What is expected:
Pull each line containing "cols" out of the data and copy it.

Information supplied:
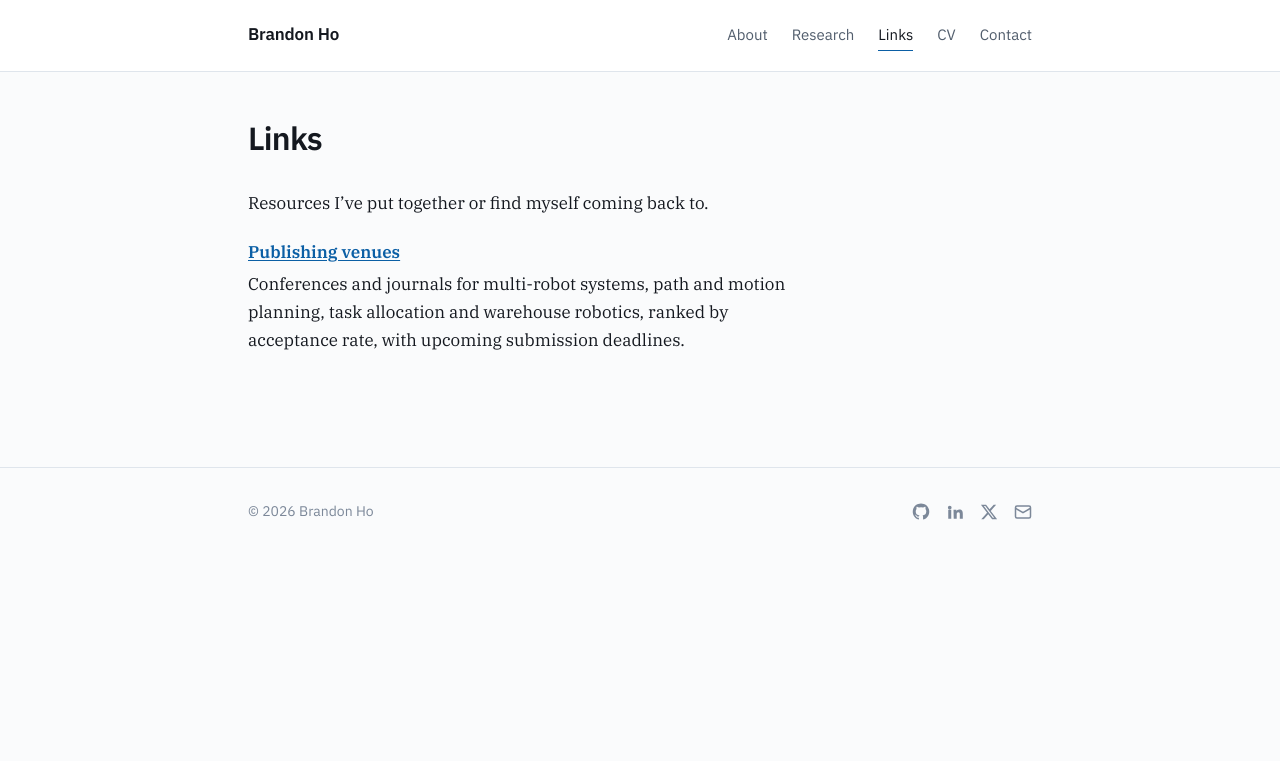
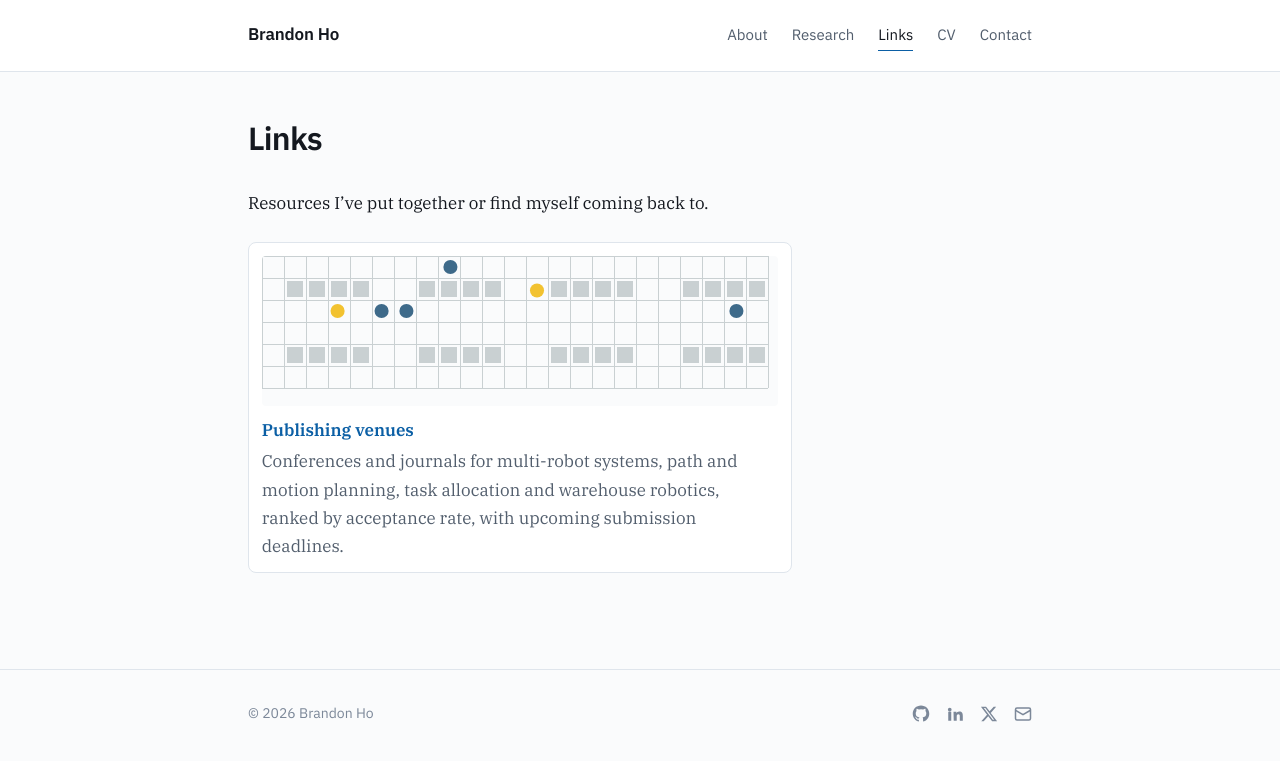
Before and after one commit to BrandonGel/BrandonGel.github.io, a Jekyll site: the page built from links.markdown, in a window 1280 px wide. Shown: the top 761 px of the page. Built offline with Jekyll 4.4.1, drawn with Linux system fonts in a browser that asks for light colours.

Commit message:
Show warehouse-robot animation on the Links page venues entry
Turns the Publishing venues link into a card with the same robot-grid
animation as the guide's header (shared script in assets/js). Follows
light/dark mode and shows a still frame for reduced-motion users.

Co-Authored-By: Claude Opus 5.5 <noreply@anthropic.com>
Claude-Session: https://claude.ai/code/session_019PPXMzKBU3wHzqS5iyeRpy

```diff
--- a/assets/css/main.css
+++ b/assets/css/main.css
@@ -399,5 +399,13 @@ button:focus-visible {
 }
 
 /* Links page */
-.link-list dt { margin-top: 1.25em; font-weight: 600; }
-.link-list dd { margin: 0.25em 0 0; }
+.link-list { margin-top: 1.5em; }
+.link-card { display: block; padding: 0.75em; border: 1px solid var(--line); border-radius: 8px;
+  background: var(--card); color: var(--ink); text-decoration: none; }
+.link-card + .link-card { margin-top: 1em; }
+.link-card:hover { border-color: var(--accent); }
+.link-card:focus-visible { outline: 2px solid var(--accent); outline-offset: 2px; }
+.link-card canvas { display: block; width: 100%; height: 150px; border-radius: 4px; background: var(--paper); }
+.link-card-title { display: block; margin-top: 0.6em; font-weight: 600; color: var(--accent); }
+.link-card:hover .link-card-title { text-decoration: underline; }
+.link-card-desc { display: block; margin-top: 0.2em; color: var(--ink-soft); }
--- /dev/null
+++ b/assets/js/warehouse-floor.js
@@ -0,0 +1,79 @@
+/* Robots circulating a warehouse grid: the same animation as the header of
+   /links/venues/. Runs on every <canvas class="warehouse-floor">. */
+(function () {
+  var reduce = window.matchMedia("(prefers-reduced-motion: reduce)").matches;
+  var dark = window.matchMedia("(prefers-color-scheme: dark)");
+
+  function palette() {
+    var d = dark.matches;
+    return {
+      grid: d ? "#2F3D4A" : "#C9D0D2",
+      steel: d ? "#7FA9C8" : "#3E6A8A",
+      safety: "#F2C230"
+    };
+  }
+
+  function start(cv) {
+    var ctx = cv.getContext("2d"), S = 22, W, H, cols, rows, bots = [];
+    var shelf = function (x, y) { return y % 3 === 1 && x % 6 !== 0 && x % 6 !== 5; };
+    var occ = function (x, y, self) {
+      return bots.some(function (b) {
+        return b !== self && ((b.tx === x && b.ty === y) || (b.x === x && b.y === y));
+      });
+    };
+
+    function size() {
+      var r = cv.getBoundingClientRect(), dpr = window.devicePixelRatio || 1;
+      cv.width = r.width * dpr; cv.height = r.height * dpr;
+      ctx.setTransform(dpr, 0, 0, dpr, 0, 0);
+      W = r.width; H = r.height; cols = Math.floor(W / S); rows = Math.floor(H / S);
+      bots = [];
+      var n = Math.max(6, Math.floor(cols * rows / 40));
+      for (var i = 0; i < n; i++) {
+        var x = Math.floor(Math.random() * cols), y = Math.floor(Math.random() * rows);
+        if (shelf(x, y)) y = (y + 1) % rows;
+        bots.push({ x: x, y: y, px: x, py: y, tx: x, ty: y, t: 1, c: i % 3 === 0 });
+      }
+    }
+
+    function step() {
+      bots.forEach(function (b) {
+        if (b.t < 1) return;
+        b.x = b.tx; b.y = b.ty;
+        var dirs = [[1, 0], [-1, 0], [0, 1], [0, -1]].sort(function () { return Math.random() - 0.5; });
+        for (var k = 0; k < dirs.length; k++) {
+          var nx = b.x + dirs[k][0], ny = b.y + dirs[k][1];
+          if (nx < 0 || ny < 0 || nx >= cols || ny >= rows || shelf(nx, ny) || occ(nx, ny, b)) continue;
+          b.px = b.x; b.py = b.y; b.tx = nx; b.ty = ny; b.t = 0; break;
+        }
+      });
+    }
+
+    function draw() {
+      var c = palette(), x, y;
+      ctx.clearRect(0, 0, W, H);
+      ctx.strokeStyle = c.grid; ctx.lineWidth = 1;
+      for (x = 0; x <= cols; x++) { ctx.beginPath(); ctx.moveTo(x * S + 0.5, 0); ctx.lineTo(x * S + 0.5, rows * S); ctx.stroke(); }
+      for (y = 0; y <= rows; y++) { ctx.beginPath(); ctx.moveTo(0, y * S + 0.5); ctx.lineTo(cols * S, y * S + 0.5); ctx.stroke(); }
+      ctx.fillStyle = c.grid;
+      for (y = 0; y < rows; y++) for (x = 0; x < cols; x++) if (shelf(x, y)) ctx.fillRect(x * S + 3, y * S + 3, S - 6, S - 6);
+      bots.forEach(function (b) {
+        if (!reduce) b.t = Math.min(1, b.t + 0.06);
+        var e = b.t < 0.5 ? 2 * b.t * b.t : 1 - Math.pow(-2 * b.t + 2, 2) / 2;
+        var bx = (b.px + (b.tx - b.px) * e) * S + S / 2, by = (b.py + (b.ty - b.py) * e) * S + S / 2;
+        ctx.fillStyle = b.c ? c.safety : c.steel;
+        ctx.beginPath(); ctx.arc(bx, by, S * 0.32, 0, Math.PI * 2); ctx.fill();
+      });
+      if (reduce) return;           /* still frame for reduced motion */
+      step();
+      requestAnimationFrame(draw);
+    }
+
+    size();
+    window.addEventListener("resize", function () { size(); if (reduce) draw(); });
+    dark.addEventListener && dark.addEventListener("change", function () { if (reduce) draw(); });
+    requestAnimationFrame(draw);
+  }
+
+  document.querySelectorAll("canvas.warehouse-floor").forEach(start);
+})();
--- a/links.markdown
+++ b/links.markdown
@@ -6,7 +6,12 @@ permalink: /links/
 
 Resources I've put together or find myself coming back to.
 
-<dl class="link-list">
-  <dt><a href="{{ '/links/venues/' | relative_url }}">Publishing venues</a></dt>
-  <dd>Conferences and journals for multi-robot systems, path and motion planning, task allocation and warehouse robotics, ranked by acceptance rate, with upcoming submission deadlines.</dd>
-</dl>
+<div class="link-list">
+  <a class="link-card" href="{{ '/links/venues/' | relative_url }}">
+    <canvas class="warehouse-floor" aria-hidden="true"></canvas>
+    <span class="link-card-title">Publishing venues</span>
+    <span class="link-card-desc">Conferences and journals for multi-robot systems, path and motion planning, task allocation and warehouse robotics, ranked by acceptance rate, with upcoming submission deadlines.</span>
+  </a>
+</div>
+
+<script src="{{ '/assets/js/warehouse-floor.js' | relative_url }}" defer></script>
```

Answer box:
+    var ctx = cv.getContext("2d"), S = 22, W, H, cols, rows, bots = [];
+      W = r.width; H = r.height; cols = Math.floor(W / S); rows = Math.floor(H / S);
+      var n = Math.max(6, Math.floor(cols * rows / 40));
+        var x = Math.floor(Math.random() * cols), y = Math.floor(Math.random() * rows);
+          if (nx < 0 || ny < 0 || nx >= cols || ny >= rows || shelf(nx, ny) || occ(nx, ny, b)) continue;
+      for (x = 0; x <= cols; x++) { ctx.beginPath(); ctx.moveTo(x * S + 0.5, 0); ctx.lineTo(x * S + 0.5, rows * S); ctx.stroke(); }
+      for (y = 0; y <= rows; y++) { ctx.beginPath(); ctx.moveTo(0, y * S + 0.5); ctx.lineTo(cols * S, y * S + 0.5); ctx.stroke(); }
+      for (y = 0; y < rows; y++) for (x = 0; x < cols; x++) if (shelf(x, y)) ctx.fillRect(x * S + 3, y * S + 3, S - 6, S - 6);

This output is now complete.